Whenever a line below includes the word "element", copy that line.
[[ RECORDS PROVIDED, beginning ]]
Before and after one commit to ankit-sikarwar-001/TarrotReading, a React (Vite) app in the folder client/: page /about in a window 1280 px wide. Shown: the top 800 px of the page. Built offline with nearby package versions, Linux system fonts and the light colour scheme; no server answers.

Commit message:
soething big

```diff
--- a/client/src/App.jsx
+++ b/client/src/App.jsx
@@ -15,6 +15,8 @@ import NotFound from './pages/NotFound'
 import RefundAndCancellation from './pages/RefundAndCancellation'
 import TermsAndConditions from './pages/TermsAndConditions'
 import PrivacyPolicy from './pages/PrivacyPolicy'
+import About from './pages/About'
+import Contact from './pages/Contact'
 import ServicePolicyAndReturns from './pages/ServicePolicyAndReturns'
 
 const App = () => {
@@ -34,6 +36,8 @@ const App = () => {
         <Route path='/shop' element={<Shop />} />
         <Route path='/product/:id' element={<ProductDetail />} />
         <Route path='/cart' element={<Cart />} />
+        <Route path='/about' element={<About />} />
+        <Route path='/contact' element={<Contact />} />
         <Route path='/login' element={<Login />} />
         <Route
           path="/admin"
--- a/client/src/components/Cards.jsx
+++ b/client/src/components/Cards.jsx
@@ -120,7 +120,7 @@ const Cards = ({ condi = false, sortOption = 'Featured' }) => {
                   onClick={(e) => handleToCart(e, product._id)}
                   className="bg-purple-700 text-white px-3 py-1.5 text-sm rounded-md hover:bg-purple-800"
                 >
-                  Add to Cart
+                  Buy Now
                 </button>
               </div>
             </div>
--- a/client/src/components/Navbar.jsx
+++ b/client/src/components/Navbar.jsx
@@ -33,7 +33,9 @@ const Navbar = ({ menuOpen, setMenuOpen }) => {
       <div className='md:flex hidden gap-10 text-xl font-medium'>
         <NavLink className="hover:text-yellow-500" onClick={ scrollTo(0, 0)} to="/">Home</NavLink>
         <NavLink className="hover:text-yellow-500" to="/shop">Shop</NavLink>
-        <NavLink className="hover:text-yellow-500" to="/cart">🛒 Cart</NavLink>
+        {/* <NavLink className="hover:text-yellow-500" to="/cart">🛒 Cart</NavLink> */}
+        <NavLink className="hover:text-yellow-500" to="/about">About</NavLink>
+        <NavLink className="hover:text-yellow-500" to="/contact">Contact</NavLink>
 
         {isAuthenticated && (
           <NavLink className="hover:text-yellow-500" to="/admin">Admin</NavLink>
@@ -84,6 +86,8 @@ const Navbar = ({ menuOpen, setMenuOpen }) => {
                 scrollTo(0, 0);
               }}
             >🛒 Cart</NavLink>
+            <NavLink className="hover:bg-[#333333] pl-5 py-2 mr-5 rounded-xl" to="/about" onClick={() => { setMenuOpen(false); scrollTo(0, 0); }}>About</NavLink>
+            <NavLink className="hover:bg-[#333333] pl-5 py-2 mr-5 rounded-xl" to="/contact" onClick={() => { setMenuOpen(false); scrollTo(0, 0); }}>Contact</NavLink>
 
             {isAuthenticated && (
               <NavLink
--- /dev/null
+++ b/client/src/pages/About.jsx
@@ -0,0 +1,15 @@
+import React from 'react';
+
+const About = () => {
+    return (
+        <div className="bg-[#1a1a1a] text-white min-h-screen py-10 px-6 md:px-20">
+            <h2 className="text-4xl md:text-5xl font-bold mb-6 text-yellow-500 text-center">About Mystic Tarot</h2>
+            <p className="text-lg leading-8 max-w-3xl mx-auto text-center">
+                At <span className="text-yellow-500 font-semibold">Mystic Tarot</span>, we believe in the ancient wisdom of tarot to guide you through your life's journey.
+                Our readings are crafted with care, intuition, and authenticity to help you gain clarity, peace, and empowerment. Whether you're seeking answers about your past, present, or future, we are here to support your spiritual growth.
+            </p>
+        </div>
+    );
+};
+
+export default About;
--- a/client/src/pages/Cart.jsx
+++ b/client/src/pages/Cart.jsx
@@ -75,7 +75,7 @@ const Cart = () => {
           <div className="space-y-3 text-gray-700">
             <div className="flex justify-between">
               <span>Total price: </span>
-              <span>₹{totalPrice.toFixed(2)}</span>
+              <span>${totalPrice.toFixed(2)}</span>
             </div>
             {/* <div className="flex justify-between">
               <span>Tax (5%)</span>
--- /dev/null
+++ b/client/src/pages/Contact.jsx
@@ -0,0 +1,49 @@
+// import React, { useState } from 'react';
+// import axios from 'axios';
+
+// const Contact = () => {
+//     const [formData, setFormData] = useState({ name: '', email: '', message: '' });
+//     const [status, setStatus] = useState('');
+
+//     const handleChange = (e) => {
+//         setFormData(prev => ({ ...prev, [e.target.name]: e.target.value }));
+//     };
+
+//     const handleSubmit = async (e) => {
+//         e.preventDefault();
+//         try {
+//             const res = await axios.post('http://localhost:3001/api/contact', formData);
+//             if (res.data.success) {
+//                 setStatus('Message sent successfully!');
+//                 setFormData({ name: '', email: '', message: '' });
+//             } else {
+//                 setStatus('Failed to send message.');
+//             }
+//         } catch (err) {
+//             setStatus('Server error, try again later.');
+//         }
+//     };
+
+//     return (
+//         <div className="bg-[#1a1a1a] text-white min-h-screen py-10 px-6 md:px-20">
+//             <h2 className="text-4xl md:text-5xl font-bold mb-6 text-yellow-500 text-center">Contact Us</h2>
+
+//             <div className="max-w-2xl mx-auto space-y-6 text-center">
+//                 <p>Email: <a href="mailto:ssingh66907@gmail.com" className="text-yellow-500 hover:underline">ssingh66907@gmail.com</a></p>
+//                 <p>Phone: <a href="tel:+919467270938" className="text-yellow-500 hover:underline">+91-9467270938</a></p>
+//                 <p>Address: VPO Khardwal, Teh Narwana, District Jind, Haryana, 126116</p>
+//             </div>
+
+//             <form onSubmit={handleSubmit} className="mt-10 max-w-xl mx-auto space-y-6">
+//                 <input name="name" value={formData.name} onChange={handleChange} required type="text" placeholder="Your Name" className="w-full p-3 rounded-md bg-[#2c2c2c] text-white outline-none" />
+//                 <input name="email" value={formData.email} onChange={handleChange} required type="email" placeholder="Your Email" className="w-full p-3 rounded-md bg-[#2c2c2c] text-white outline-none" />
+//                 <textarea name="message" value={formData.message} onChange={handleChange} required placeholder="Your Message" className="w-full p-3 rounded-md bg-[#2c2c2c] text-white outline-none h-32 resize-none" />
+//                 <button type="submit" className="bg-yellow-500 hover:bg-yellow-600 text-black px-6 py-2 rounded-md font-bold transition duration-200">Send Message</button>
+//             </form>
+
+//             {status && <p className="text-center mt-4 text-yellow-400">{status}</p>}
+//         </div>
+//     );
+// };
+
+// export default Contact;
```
[[ RECORDS PROVIDED, end ]]
[[ RECORDS PROVIDED, beginning ]]
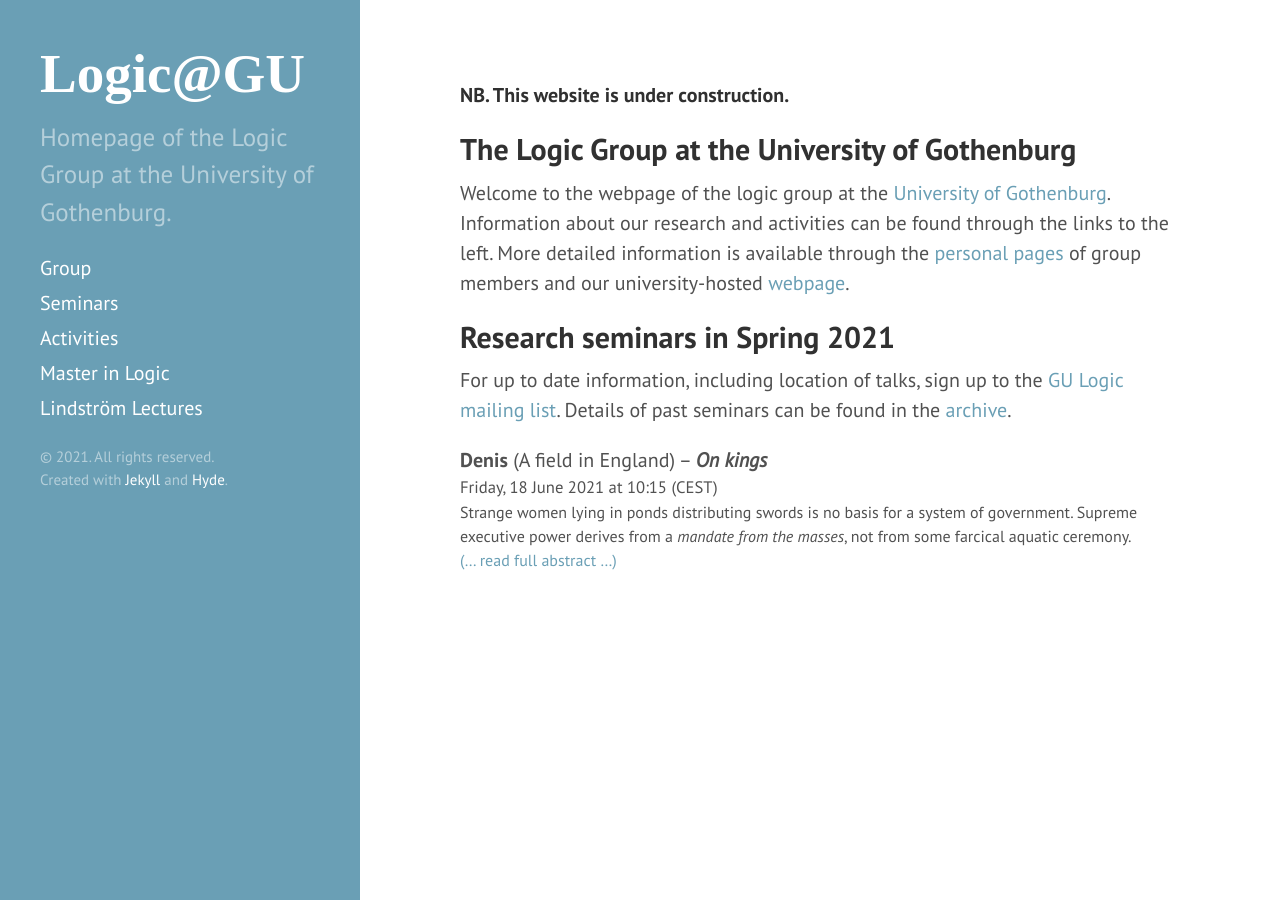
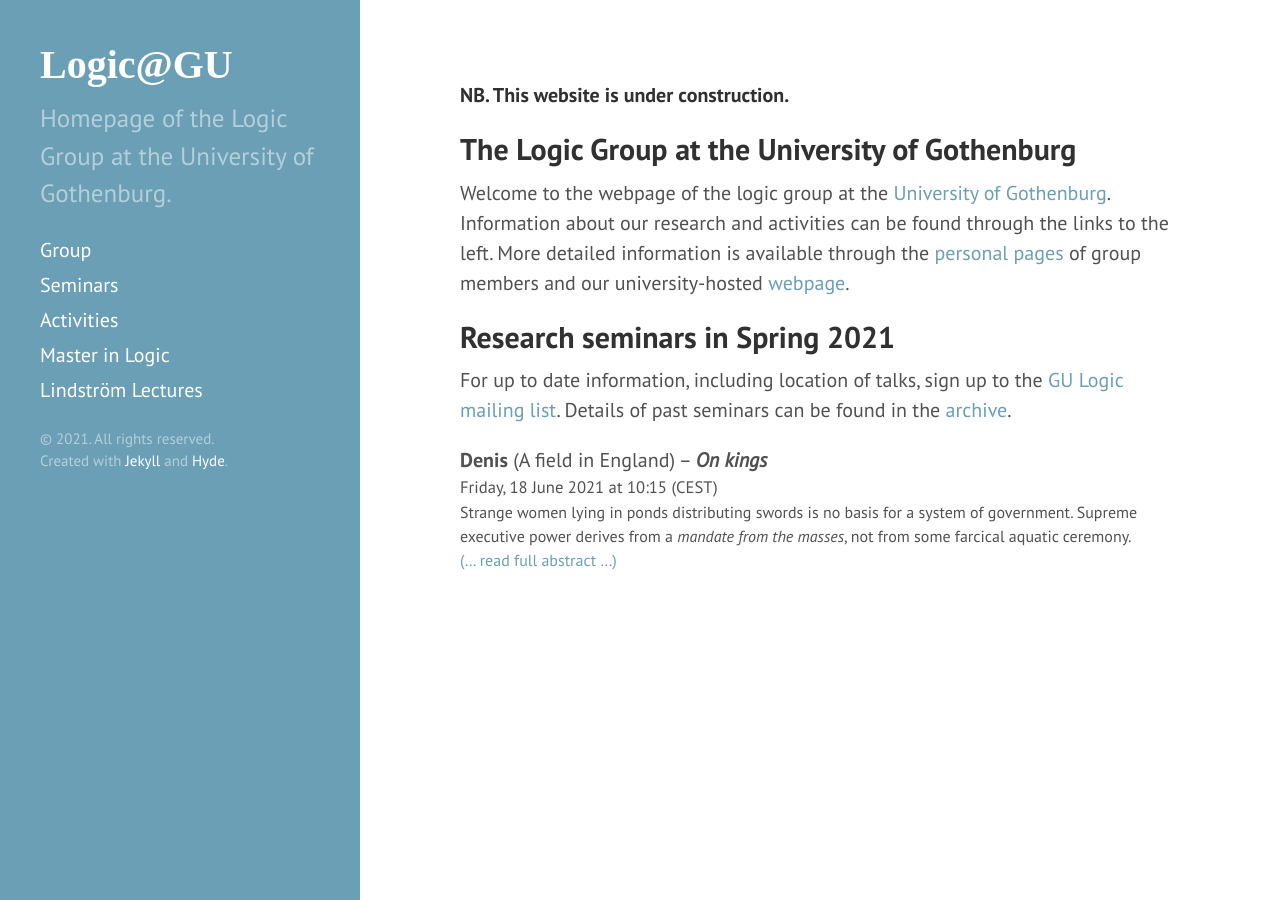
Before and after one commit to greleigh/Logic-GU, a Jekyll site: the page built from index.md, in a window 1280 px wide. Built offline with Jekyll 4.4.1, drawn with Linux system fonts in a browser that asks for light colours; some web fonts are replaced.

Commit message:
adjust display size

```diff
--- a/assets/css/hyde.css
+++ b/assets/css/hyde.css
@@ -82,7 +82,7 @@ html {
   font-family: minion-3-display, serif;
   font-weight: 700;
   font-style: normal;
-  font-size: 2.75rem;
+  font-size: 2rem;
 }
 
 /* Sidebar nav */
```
[[ RECORDS PROVIDED, end ]]
▶ TASK SOLUTION
         <Route path='/shop' element={<Shop />} />
         <Route path='/product/:id' element={<ProductDetail />} />
         <Route path='/cart' element={<Cart />} />
+        <Route path='/about' element={<About />} />
+        <Route path='/contact' element={<Contact />} />
         <Route path='/login' element={<Login />} />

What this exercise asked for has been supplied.